▸ Instructions for the task
List all lines in the material below that contain "text".

▸ Data for the task

=== Begin Enclosure ===

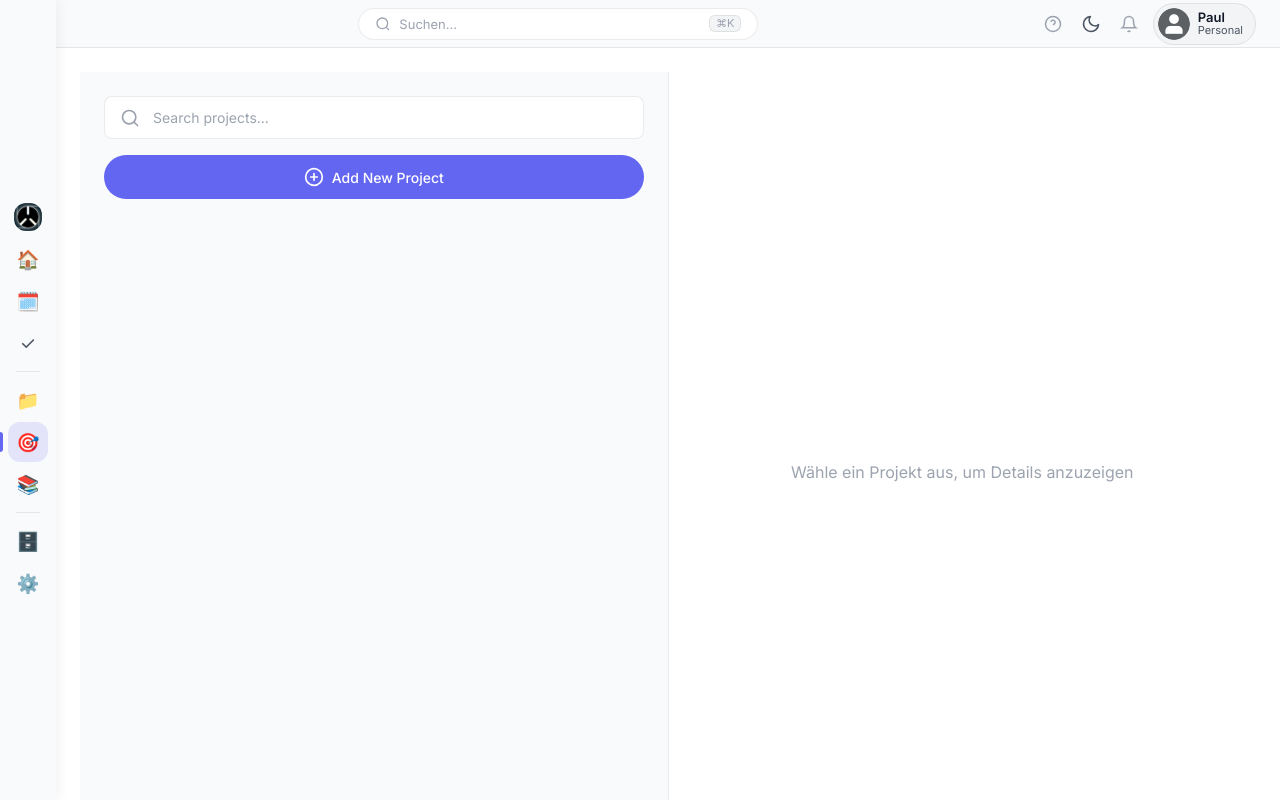
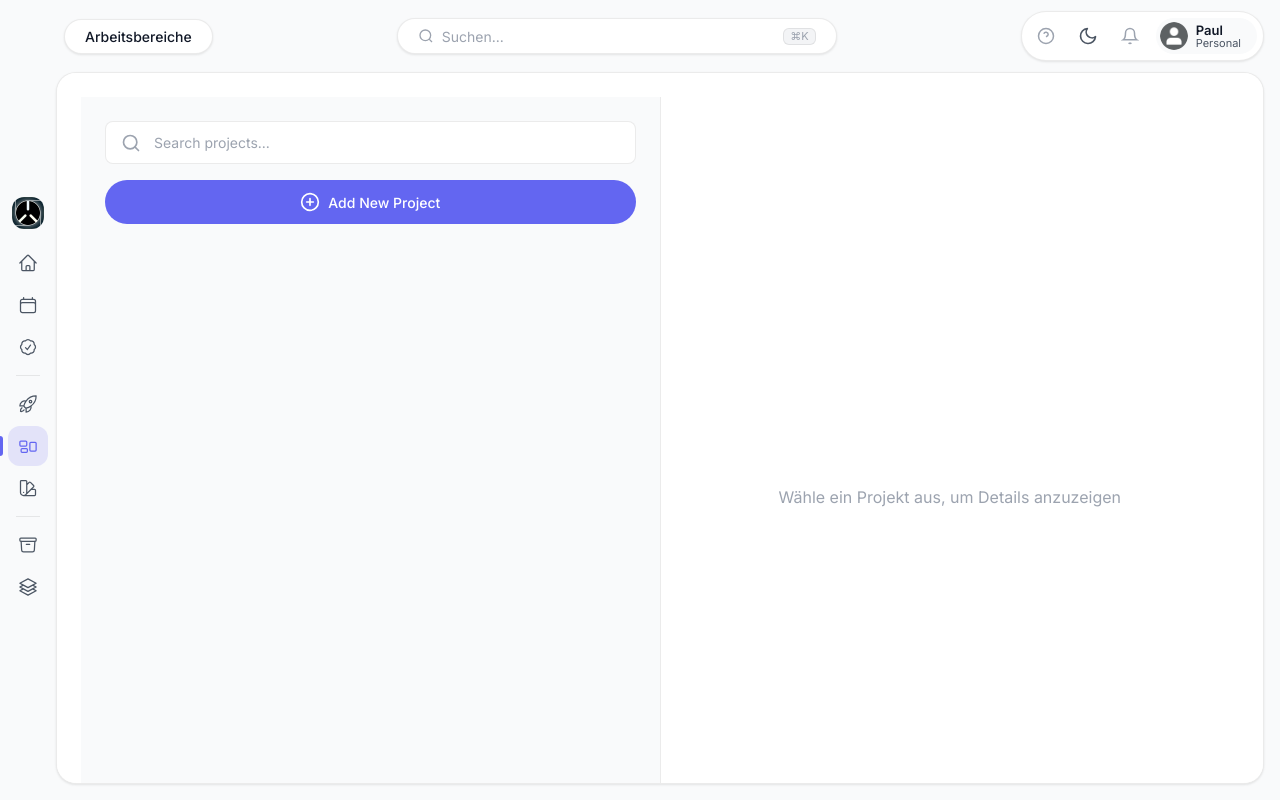
Before and after one commit to Paulito12209/ParaBook, an Angular app in the folder ParaBook/: page /areas in a window 1280 px wide. Built offline with nearby package versions, Linux system fonts and the light colour scheme.

Commit message:
feat: Introduce dynamic header titles based on route data and enhance sidebar navigation with SVG icons.

```diff
--- a/ParaBook/src/app/core/layouts/main-layout/main-layout.scss
+++ b/ParaBook/src/app/core/layouts/main-layout/main-layout.scss
@@ -3,15 +3,16 @@
   height: 100vh;
   width: 100vw;
   overflow: hidden;
-  background-color: var(--bg-primary);
+  background-color: var(--bg-secondary); /* Grauer Hintergrund, auf dem alles schwebt */
 }
 
 .layout-sidebar {
   width: var(--sidebar-width);
   height: 100%;
   flex-shrink: 0;
-  background-color: var(--bg-secondary);
-  box-shadow: var(--shadow-sidebar);
+  background-color: transparent; /* Nutzt den grauen Hintergrund */
+  box-shadow: none; /* User-Wunsch: "Die Sidebar sollte kein Schatten werfen" */
+  border-right: none;
   z-index: 10;
   position: relative;
 }
@@ -31,6 +32,25 @@
 .layout-content {
   flex-grow: 1;
   overflow-y: auto;
-  padding: var(--panel-padding) var(--section-gap);
+  background-color: var(--bg-primary); /* Die eigentliche weiße "Canvas" Fläche */
+  border-radius: 20px; /* Schön abgerundete Ecken */
+  margin: 0 16px 16px 0; /* Abstand zur rechten/unteren Kante */
+  padding: var(--panel-padding);
   scroll-behavior: smooth;
+  box-shadow: var(--shadow-card); /* Canvas wirft einen leichten Schatten auf das Grau */
+  border: var(--divider-thickness) solid var(--border-color);
 }
+
+/* Scrollbar für die weiße Canvas anpassen (etwas Abstand vom Rand) */
+.layout-content::-webkit-scrollbar {
+  width: 6px;
+  height: 6px;
+}
+.layout-content::-webkit-scrollbar-track {
+  background: transparent;
+  margin: 20px;
+}
+.layout-content::-webkit-scrollbar-thumb {
+  background: var(--border-color-hover);
+  border-radius: var(--radius-pill);
+}
--- a/ParaBook/src/app/pages/tasks/tasks.html
+++ b/ParaBook/src/app/pages/tasks/tasks.html
@@ -1,8 +1,7 @@
 <div class="page-container">
   <header class="page-header">
     <div class="header-title">
-      <h1>Aufgaben</h1>
-      <span class="badge">{{ tasks().length }}</span>
+      <span class="badge">{{ tasks().length }}</span> Aufgaben
     </div>
     <div class="header-actions">
       <!-- Quick Add Inline Form -->
--- a/ParaBook/src/app/shared/components/header/header.html
+++ b/ParaBook/src/app/shared/components/header/header.html
@@ -1,11 +1,14 @@
-<!-- Header: 3-Spalten (Logo/Titel | Suche | Actions) -->
+<!-- Header: Transparent mit Floating Pills -->
 <header>
 
     <div class="header-left">
-        <img class="header-logo" src="parabook-logo.png" alt="ParaBook Logo">
+        <!-- Seitentitel Pille (dynamisch) -->
+        <div class="page-pill">
+            <span class="text">{{ pageTitle() }}</span>
+        </div>
     </div>
 
-    <!-- Zentrale Suchleiste -->
+    <!-- Zentrale Suchleiste als schwebende Pille -->
     <div class="header-search">
         <svg class="search-icon" width="16" height="16" viewBox="0 0 24 24" fill="none" stroke="currentColor" stroke-width="2">
             <circle cx="11" cy="11" r="8"/>
@@ -15,6 +18,7 @@
         <kbd class="search-shortcut">⌘K</kbd>
     </div>
 
+    <!-- Aktionen (Icons + Profil) zusammen in einer Pille gebündelt -->
     <div class="header-actions">
         <button class="icon-btn" aria-label="Hilfe">
             <svg width="18" height="18" viewBox="0 0 24 24" fill="none" stroke="currentColor" stroke-width="2">
--- a/ParaBook/src/app/shared/components/header/header.scss
+++ b/ParaBook/src/app/shared/components/header/header.scss
@@ -1,4 +1,4 @@
-/* Header: 3-Spalten-Layout (Referenz-Design) */
+/* Header: Transparent über dem Canvas mit Pills (Referenz-Design) */
 :host {
     display: block;
 }
@@ -7,24 +7,37 @@ header {
     display: flex;
     justify-content: space-between;
     align-items: center;
-    height: var(--header-height);
-    padding: 0 var(--panel-padding);
-    background-color: var(--bg-secondary);
-    border-bottom: var(--divider-thickness) solid var(--border-color);
+    height: 72px; /* Etwas mehr Höhe für den schwebenden Header */
+    padding: 0 16px 0 8px; /* Padding passend zum Canvas-Margin */
+    background-color: transparent; /* Liegt auf dem grauen Layout-Wrapper */
+    border-bottom: none; /* Keine Linie mehr */
     transition: all var(--transition-normal);
     gap: var(--column-gap);
 }
 
-/* Linker Bereich: Logo (nur auf Mobile sichtbar) */
+/* Linker Bereich: Page-Pills */
 .header-left {
     display: flex;
     align-items: center;
+    gap: 8px;
 
-    .header-logo {
-        width: 28px;
-        height: 28px;
-        object-fit: contain;
-        display: none; /* Desktop: Logo ist in Sidebar */
+    .page-pill {
+        display: flex;
+        align-items: center;
+        gap: 6px;
+        background-color: var(--bg-primary);
+        padding: 8px 20px;
+        border-radius: var(--radius-pill);
+        font-size: 14px;
+        font-weight: 500;
+        color: var(--text-primary);
+        box-shadow: var(--shadow-card);
+        border: var(--divider-thickness) solid var(--border-color);
+        transition: box-shadow var(--transition-fast);
+
+        &:hover {
+            box-shadow: var(--shadow-card-hover);
+        }
     }
 }
 
@@ -33,16 +46,17 @@ header {
     display: flex;
     align-items: center;
     gap: var(--btn-icon-gap);
-    height: var(--btn-height-sm);
-    padding: 0 var(--btn-padding-x-md);
+    height: var(--btn-height-md); /* Etwas größer im neuen Design */
+    padding: 0 var(--btn-padding-x-lg);
     background: var(--bg-primary);
     border: var(--divider-thickness) solid var(--border-color);
     border-radius: var(--radius-pill);
     cursor: pointer;
     transition: all var(--transition-fast);
     min-width: 240px;
-    max-width: 400px;
+    max-width: 440px;
     flex: 1;
+    box-shadow: var(--shadow-card); /* Auch die Suche ist eine schwebende Pille */
 
     .search-icon {
         color: var(--text-muted);
@@ -50,7 +64,7 @@ header {
     }
 
     .search-text {
-        font-size: 13px;
+        font-size: 14px;
         color: var(--text-muted);
         flex: 1;
     }
@@ -68,7 +82,7 @@ header {
 
     &:hover {
         border-color: var(--border-color-hover);
-        box-shadow: var(--shadow-card);
+        box-shadow: var(--shadow-card-hover);
     }
 }
 
@@ -76,14 +90,19 @@ header {
 .header-actions {
     display: flex;
     align-items: center;
-    gap: 4px;
+    gap: 6px;
+    background: var(--bg-primary); /* Zusammengefasste Pille für Aktionen rechts */
+    padding: 6px;
+    border-radius: var(--radius-pill);
+    box-shadow: var(--shadow-card);
+    border: var(--divider-thickness) solid var(--border-color);
 
     .icon-btn {
         background: none;
         border: none;
         cursor: pointer;
-        width: var(--icon-btn-size);
-        height: var(--icon-btn-size);
+        width: 36px;
+        height: 36px;
         border-radius: 50%;
         display: flex;
         align-items: center;
@@ -92,31 +111,30 @@ header {
         color: var(--text-muted);
 
         &:hover {
-            background-color: var(--bg-tertiary);
+            background-color: var(--bg-secondary);
             color: var(--text-primary);
         }
     }
 
+    /* Das Profil-Badge ist nun in der Container-Pille */
     .user-profile {
         display: flex;
         align-items: center;
         gap: var(--btn-icon-gap);
-        padding: 4px var(--btn-padding-x-sm) 4px 4px;
-        background-color: var(--bg-tertiary);
-        border: var(--divider-thickness) solid var(--border-color);
+        padding: 4px 16px 4px 4px;
+        background-color: var(--bg-secondary);
         border-radius: var(--radius-pill);
         cursor: pointer;
         transition: all var(--transition-fast);
-        margin-left: 4px;
+        margin-left: 2px;
 
         &:hover {
-            border-color: var(--border-color-hover);
-            box-shadow: var(--shadow-card);
+            background-color: var(--border-color-hover);
         }
 
         .avatar {
-            width: var(--icon-btn-size);
-            height: var(--icon-btn-size);
+            width: 28px;
+            height: 28px;
             border-radius: 50%;
             overflow: hidden;
 
@@ -156,10 +174,7 @@ header {
         position: sticky;
         top: 0;
         z-index: 100;
-    }
-
-    .header-left .header-logo {
-        display: block;
+        margin: 8px;
     }
 
     .header-search {
@@ -170,5 +185,6 @@ header {
 
     .header-actions {
         .user-profile .user-info { display: none; }
+        .user-profile { padding: 4px; }
     }
 }
--- a/ParaBook/src/app/shared/components/header/header.ts
+++ b/ParaBook/src/app/shared/components/header/header.ts
@@ -1,5 +1,7 @@
-import { Component } from '@angular/core';
+import { Component, inject, signal } from '@angular/core';
 import { ThemeToggleComponent } from '../theme-toggle/theme-toggle';
+import { Router, NavigationEnd, ActivatedRoute } from '@angular/router';
+import { filter } from 'rxjs/operators';
 
 @Component({
   selector: 'app-header',
@@ -9,5 +11,21 @@ import { ThemeToggleComponent } from '../theme-toggle/theme-toggle';
   styleUrl: './header.scss',
 })
 export class Header {
+  private router = inject(Router);
+  private route = inject(ActivatedRoute);
 
+  pageTitle = signal<string>('Home');
+
+  constructor() {
+    this.router.events.pipe(
+      filter(event => event instanceof NavigationEnd)
+    ).subscribe(() => {
+      let currentRoute = this.route.root;
+      while (currentRoute.firstChild) {
+        currentRoute = currentRoute.firstChild;
+      }
+      const title = currentRoute.snapshot.data['title'] || 'ParaBook';
+      this.pageTitle.set(title);
+    });
+  }
 }
--- a/ParaBook/src/app/shared/components/sidebar/sidebar.html
+++ b/ParaBook/src/app/shared/components/sidebar/sidebar.html
@@ -1,44 +1,75 @@
 <div class="sidebar-container">
-  <!-- Alle Nav-Items als eine zentrierte Gruppe -->
   <nav class="sidebar-nav">
-    <a routerLink="/dashboard" routerLinkActive="active" class="nav-item" title="Hauptquartier">
+    <a routerLink="/dashboard" class="logo-container" title="ParaBook">
       <img src="parabook-logo.png" alt="ParaBook" class="logo-img">
     </a>
 
     <a routerLink="/dashboard" routerLinkActive="active" class="nav-item" title="Hauptquartier">
-      <span class="icon">🏠</span>
+      <span class="icon">
+        <svg xmlns="http://www.w3.org/2000/svg" fill="none" viewBox="0 0 24 24" stroke-width="1.5" stroke="currentColor">
+          <path stroke-linecap="round" stroke-linejoin="round" d="m2.25 12 8.954-8.955c.44-.439 1.152-.439 1.591 0L21.75 12M4.5 9.75v10.125c0 .621.504 1.125 1.125 1.125H9.75v-4.875c0-.621.504-1.125 1.125-1.125h2.25c.621 0 1.125.504 1.125 1.125V21h4.125c.621 0 1.125-.504 1.125-1.125V9.75M8.25 21h8.25" />
+        </svg>
+      </span>
     </a>
 
     <a routerLink="/meetings" routerLinkActive="active" class="nav-item" title="Meetings">
-      <span class="icon">🗓️</span>
+      <span class="icon">
+        <svg xmlns="http://www.w3.org/2000/svg" fill="none" viewBox="0 0 24 24" stroke-width="1.5" stroke="currentColor">
+          <path stroke-linecap="round" stroke-linejoin="round" d="M6.75 3v2.25M17.25 3v2.25M3 18.75V7.5a2.25 2.25 0 0 1 2.25-2.25h13.5A2.25 2.25 0 0 1 21 7.5v11.25m-18 0A2.25 2.25 0 0 0 5.25 21h13.5A2.25 2.25 0 0 0 21 18.75m-18 0v-7.5A2.25 2.25 0 0 1 5.25 9h13.5A2.25 2.25 0 0 1 21 11.25v7.5" />
+        </svg>
+      </span>
     </a>
 
     <a routerLink="/tasks" routerLinkActive="active" class="nav-item" title="Aufgaben">
-      <span class="icon">✓</span>
+      <span class="icon">
+        <svg xmlns="http://www.w3.org/2000/svg" fill="none" viewBox="0 0 24 24" stroke-width="1.5" stroke="currentColor">
+          <path stroke-linecap="round" stroke-linejoin="round" d="M9 12.75 11.25 15 15 9.75M21 12c0 1.268-.63 2.39-1.593 3.068a3.745 3.745 0 0 1-1.043 3.296 3.745 3.745 0 0 1-3.296 1.043A3.745 3.745 0 0 1 12 21c-1.268 0-2.39-.63-3.068-1.593a3.746 3.746 0 0 1-3.296-1.043 3.745 3.745 0 0 1-1.043-3.296A3.745 3.745 0 0 1 3 12c0-1.268.63-2.39 1.593-3.068a3.745 3.745 0 0 1 1.043-3.296 3.746 3.746 0 0 1 3.296-1.043A3.746 3.746 0 0 1 12 3c1.268 0 2.39.63 3.068 1.593a3.746 3.746 0 0 1 3.296 1.043 3.746 3.746 0 0 1 1.043 3.296A3.745 3.745 0 0 1 21 12Z" />
+        </svg>
+      </span>
     </a>
 
     <div class="nav-divider"></div>
 
     <a routerLink="/projects" routerLinkActive="active" class="nav-item" title="Projekte">
-      <span class="icon">📁</span>
+      <span class="icon">
+        <svg xmlns="http://www.w3.org/2000/svg" fill="none" viewBox="0 0 24 24" stroke-width="1.5" stroke="currentColor">
+          <path stroke-linecap="round" stroke-linejoin="round" d="M15.59 14.37a6 6 0 0 1-5.84 7.38v-4.8m5.84-2.58a14.98 14.98 0 0 0 6.16-12.12A14.98 14.98 0 0 0 9.631 8.41m5.96 5.96a14.926 14.926 0 0 1-5.841 2.58m-.119-8.54a6 6 0 0 0-7.381 5.84h4.8m2.581-5.84a14.927 14.927 0 0 0-2.58 5.84m2.699 2.7c-.103.021-.207.041-.311.06a15.09 15.09 0 0 1-2.448-2.448 14.9 14.9 0 0 1 .06-.312m-2.24 2.39a4.493 4.493 0 0 0-1.757 4.306 4.493 4.493 0 0 0 4.306-1.758M16.5 9a1.5 1.5 0 1 1-3 0 1.5 1.5 0 0 1 3 0Z" />
+        </svg>
+      </span>
     </a>
 
     <a routerLink="/areas" routerLinkActive="active" class="nav-item" title="Arbeitsbereiche">
-      <span class="icon">🎯</span>
+      <span class="icon">
+        <svg xmlns="http://www.w3.org/2000/svg" fill="none" viewBox="0 0 24 24" stroke-width="1.5" stroke="currentColor">
+          <path stroke-linecap="round" stroke-linejoin="round" d="M2.25 7.125C2.25 6.504 2.754 6 3.375 6h6c.621 0 1.125.504 1.125 1.125v3.75c0 .621-.504 1.125-1.125 1.125h-6a1.125 1.125 0 0 1-1.125-1.125v-3.75ZM14.25 8.625c0-.621.504-1.125 1.125-1.125h5.25c.621 0 1.125.504 1.125 1.125v8.25c0 .621-.504 1.125-1.125 1.125h-5.25a1.125 1.125 0 0 1-1.125-1.125v-8.25ZM3.75 16.125c0-.621.504-1.125 1.125-1.125h5.25c.621 0 1.125.504 1.125 1.125v2.25c0 .621-.504 1.125-1.125 1.125h-5.25a1.125 1.125 0 0 1-1.125-1.125v-2.25Z" />
+        </svg>
+      </span>
     </a>
 
     <a routerLink="/resources" routerLinkActive="active" class="nav-item" title="Ressourcen">
-      <span class="icon">📚</span>
+      <span class="icon">
+        <svg xmlns="http://www.w3.org/2000/svg" fill="none" viewBox="0 0 24 24" stroke-width="1.5" stroke="currentColor">
+          <path stroke-linecap="round" stroke-linejoin="round" d="M4.098 19.902a3.75 3.75 0 0 0 5.304 0l6.401-6.402M6.75 21A3.75 3.75 0 0 1 3 17.25V4.125C3 3.504 3.504 3 4.125 3h5.25c.621 0 1.125.504 1.125 1.125v4.072M6.75 21a3.75 3.75 0 0 0 3.75-3.75V8.197M6.75 21h13.125c.621 0 1.125-.504 1.125-1.125v-5.25c0-.621-.504-1.125-1.125-1.125h-4.072M10.5 8.197l2.88-2.88c.438-.439 1.15-.439 1.59 0l3.712 3.713c.44.44.44 1.152 0 1.59l-2.879 2.88M6.75 17.25h.008v.008H6.75v-.008Z" />
+        </svg>
+      </span>
     </a>
 
     <div class="nav-divider"></div>
 
     <a routerLink="/archive" routerLinkActive="active" class="nav-item" title="Archiv">
-      <span class="icon">🗄️</span>
+      <span class="icon">
+        <svg xmlns="http://www.w3.org/2000/svg" fill="none" viewBox="0 0 24 24" stroke-width="1.5" stroke="currentColor">
+          <path stroke-linecap="round" stroke-linejoin="round" d="m20.25 7.5-.625 10.632a2.25 2.25 0 0 1-2.247 2.118H6.622a2.25 2.25 0 0 1-2.247-2.118L3.75 7.5M10 11.25h4M3.375 7.5h17.25c.621 0 1.125-.504 1.125-1.125v-1.5c0-.621-.504-1.125-1.125-1.125H3.375c-.621 0-1.125.504-1.125 1.125v1.5c0 .621.504 1.125 1.125 1.125Z" />
+        </svg>
+      </span>
     </a>
 
     <a routerLink="/system" routerLinkActive="active" class="nav-item" title="System">
-      <span class="icon">⚙️</span>
+      <span class="icon">
+        <svg xmlns="http://www.w3.org/2000/svg" fill="none" viewBox="0 0 24 24" stroke-width="1.5" stroke="currentColor">
+          <path stroke-linecap="round" stroke-linejoin="round" d="M6.429 9.75 2.25 12l4.179 2.25m0-4.5 5.571 3 5.571-3m-11.142 0L2.25 7.5 12 2.25l9.75 5.25-4.179 2.25m0 0L21.75 12l-4.179 2.25m0 0 4.179 2.25L12 21.75 2.25 16.5l4.179-2.25m11.142 0-5.571 3-5.571-3" />
+        </svg>
+      </span>
     </a>
   </nav>
 </div>
--- a/ParaBook/src/app/shared/components/sidebar/sidebar.scss
+++ b/ParaBook/src/app/shared/components/sidebar/sidebar.scss
@@ -16,6 +16,29 @@
   gap: 2px;
   width: 100%;
   padding: 0 8px;
+}
+
+/* Individuelles Logo Styling (kein nav-item) */
+.logo-container {
+  display: flex;
+  align-items: center;
+  justify-content: center;
+  width: 40px;
+  height: 40px;
+  margin-bottom: 8px; /* Etwas Abstand zum ersten echten Nav-Link */
+  border-radius: var(--radius-card);
+  transition: opacity var(--transition-fast);
+
+  &:hover {
+    opacity: 0.8; /* Nur subtiles Feedback */
+  }
+
+  .logo-img {
+    width: 32px; /* Logo etwas prominenter */
+    height: 32px;
+    object-fit: contain;
+    border-radius: var(--radius-card);
+  }
 }
 
 /* Trennlinien zwischen Gruppen */
@@ -40,19 +63,17 @@
   position: relative;
 
   .icon {
-    font-size: 1.15rem;
-    line-height: 1;
+    width: 20px;
+    height: 20px;
     display: flex;
     align-items: center;
     justify-content: center;
-  }
 
-  /* Logo innerhalb des Nav-Items */
-  .logo-img {
-    width: 28px;
-    height: 28px;
-    object-fit: contain;
-    border-radius: var(--radius-card);
+    svg {
+      width: 100%;
+      height: 100%;
+      stroke-width: 1.5;
+    }
   }
 
   /* Tooltip bei Hover */
```
Also changed, not shown: ParaBook/src/app/app.routes.ts (+8 -8 lines).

=== End Enclosure ===

▸ Expected output
+            <span class="text">{{ pageTitle() }}</span>
+        color: var(--text-primary);
         color: var(--text-muted);
     .search-text {
         color: var(--text-muted);
         color: var(--text-muted);
             color: var(--text-primary);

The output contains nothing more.